    11 May 2019

    Camile Hol, Leon Jacobs, Leo Kampmeijer, Derk Jan Wentink; Tata Steel R&D, IJmuiden
    A. Cometa, H.J.M. Geijselaers, A.H. van den Boogaard; University of Twente, Enschede

    During rolling of metal sheets defects may occur, such as local waviness, surface ruptures, and sometimes strip breaks. These phenomena, commonly referred to as ‘pinching’, have been observed in combination with snaking problems (strip sidewards movements) during tailing out, but even in continuous rolling processes. Severe pinches compromise the quality of the strip and damage to the work rolls can also be caused. This clearly affects the production, resulting in low product quality, process delays and, consequently, in extra costs. Even though pinching is a widely experienced issue, during both hot and cold rolling, it is not clear what mechanism is behind it. Pinches occur due to disruptions in the rolling process, therefore pinching sensitive operative regimes need to be identified such that mill operations can be performed in a way that keeps the process stable.
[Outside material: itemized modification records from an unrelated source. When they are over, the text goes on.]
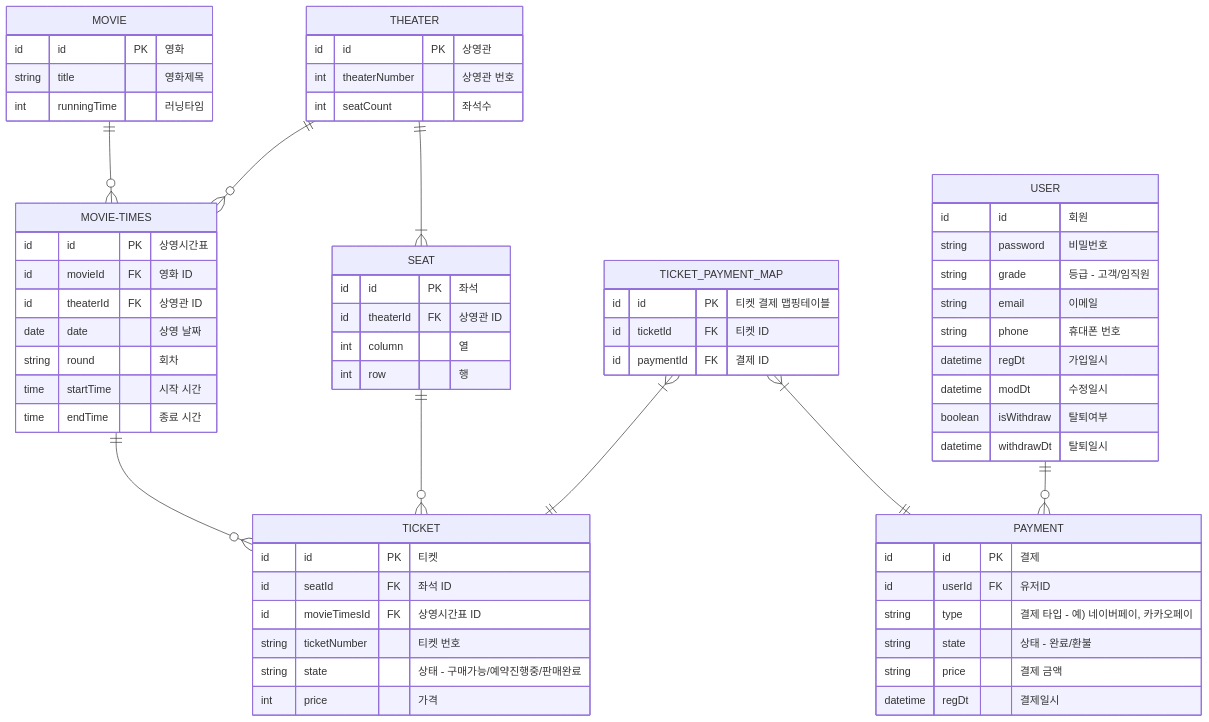
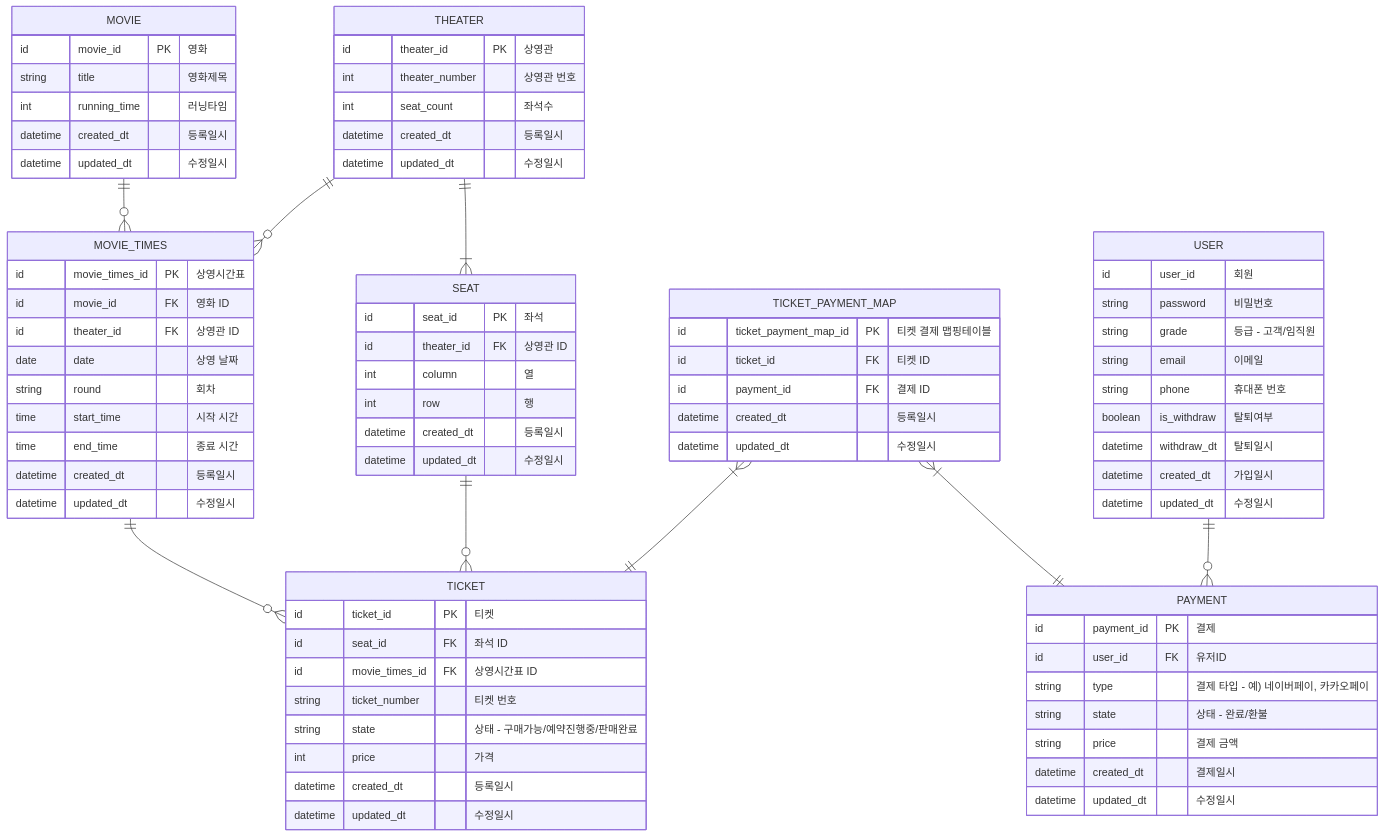
The diagram in README.md (kdhyo/mermaidTest), drawn with Mermaid before and after one commit. The commit also changed other lines of this file, not shown here.

Commit message:
docs : red update1

````diff
--- a/README.md
+++ b/README.md
@@ -4,68 +4,81 @@
 ``` mermaid
 erDiagram
-    MOVIE ||--o{ MOVIE-TIMES : ""
+    MOVIE ||--o{ MOVIE_TIMES : ""
     MOVIE {
-        id id PK "영화"
+        id movie_id PK "영화"
         string title "영화제목"
-        int runningTime "러닝타임"
+        int running_time "러닝타임"
+        datetime created_dt "등록일시"
+        datetime updated_dt "수정일시"
     }
-    THEATER ||--o{ MOVIE-TIMES : ""
+    THEATER ||--o{ MOVIE_TIMES : ""
     THEATER ||--|{ SEAT : ""
     THEATER {
-        id id PK "상영관"
-        int theaterNumber "상영관 번호"
-        int seatCount "좌석수"
+        id theater_id PK "상영관"
+        int theater_number "상영관 번호"
+        int seat_count "좌석수"
+        datetime created_dt "등록일시"
+        datetime updated_dt "수정일시"
     }
     SEAT ||--o{ TICKET : ""
     SEAT {
-        id id PK "좌석"
-        id theaterId FK "상영관 ID"
+        id seat_id PK "좌석"
+        id theater_id FK "상영관 ID"
         int column "열"
         int row "행"
+        datetime created_dt "등록일시"
+        datetime updated_dt "수정일시"
     }
-    MOVIE-TIMES ||--o{ TICKET : ""
-    MOVIE-TIMES {
-        id id PK "상영시간표"
-        id movieId FK "영화 ID"
-        id theaterId FK "상영관 ID"
+    MOVIE_TIMES ||--o{ TICKET : ""
+    MOVIE_TIMES {
+        id movie_times_id PK "상영시간표"
+        id movie_id FK "영화 ID"
+        id theater_id FK "상영관 ID"
         date date "상영 날짜"
         string round "회차"
-        time startTime "시작 시간"
-        time endTime "종료 시간"
+        time start_time "시작 시간"
+        time end_time "종료 시간"
+        datetime created_dt "등록일시"
+        datetime updated_dt "수정일시"
     }
     TICKET {
-        id id PK "티켓"
-        id seatId FK "좌석 ID"
-        id movieTimesId FK "상영시간표 ID"
-        string ticketNumber "티켓 번호"
+        id ticket_id PK "티켓"
+        id seat_id FK "좌석 ID"
+        id movie_times_id FK "상영시간표 ID"
+        string ticket_number "티켓 번호"
         string state "상태 - 구매가능/예약진행중/판매완료"
         int price "가격"
+        datetime created_dt "등록일시"
+        datetime updated_dt "수정일시"
     }
     TICKET_PAYMENT_MAP }|--|| TICKET : ""
     TICKET_PAYMENT_MAP }|--|| PAYMENT : ""
     TICKET_PAYMENT_MAP {
-        id id PK "티켓 결제 맵핑테이블"
-        id ticketId FK "티켓 ID"
-        id paymentId FK "결제 ID"
+        id ticket_payment_map_id PK "티켓 결제 맵핑테이블"
+        id ticket_id FK "티켓 ID"
+        id payment_id FK "결제 ID"
+        datetime created_dt "등록일시"
+        datetime updated_dt "수정일시"
     }
     PAYMENT {
-        id id PK "결제"
-        id userId FK "유저ID"
+        id payment_id PK "결제"
+        id user_id FK "유저ID"
         string type "결제 타입 - 예) 네이버페이, 카카오페이"
         string state "상태 - 완료/환불"
         string price "결제 금액"
-        datetime regDt "결제일시"
+        datetime created_dt "결제일시"
+        datetime updated_dt "수정일시"
     }
     USER ||--o{ PAYMENT : ""
     USER {
-        id id "회원"
+        id user_id "회원"
         string password "비밀번호"
         string grade "등급 - 고객/임직원"
         string email "이메일"
         string phone "휴대폰 번호"
-        datetime regDt "가입일시"
-        datetime modDt "수정일시"
-        boolean isWithdraw "탈퇴여부"
-        datetime withdrawDt "탈퇴일시"
+        boolean is_withdraw "탈퇴여부"
+        datetime withdraw_dt "탈퇴일시"
+        datetime created_dt "가입일시"
+        datetime updated_dt "수정일시"
     }
 ```
````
Currently, pinching cannot be predicted by rolling simulation models due to the lack of knowledge about the circumstances leading to pinches. Therefore, rolling experiments were performed at the pilot mill in Tata Steel (IJmuiden), in order to understand under which process conditions pinches are more likely to occur.

    Paper presented at the 22nd international conference on material forming (ESAFORM 2019), Mondragon Unibertsitatea, Vitoria-Gasteiz, 8th-10th May 2019 

    DOI not available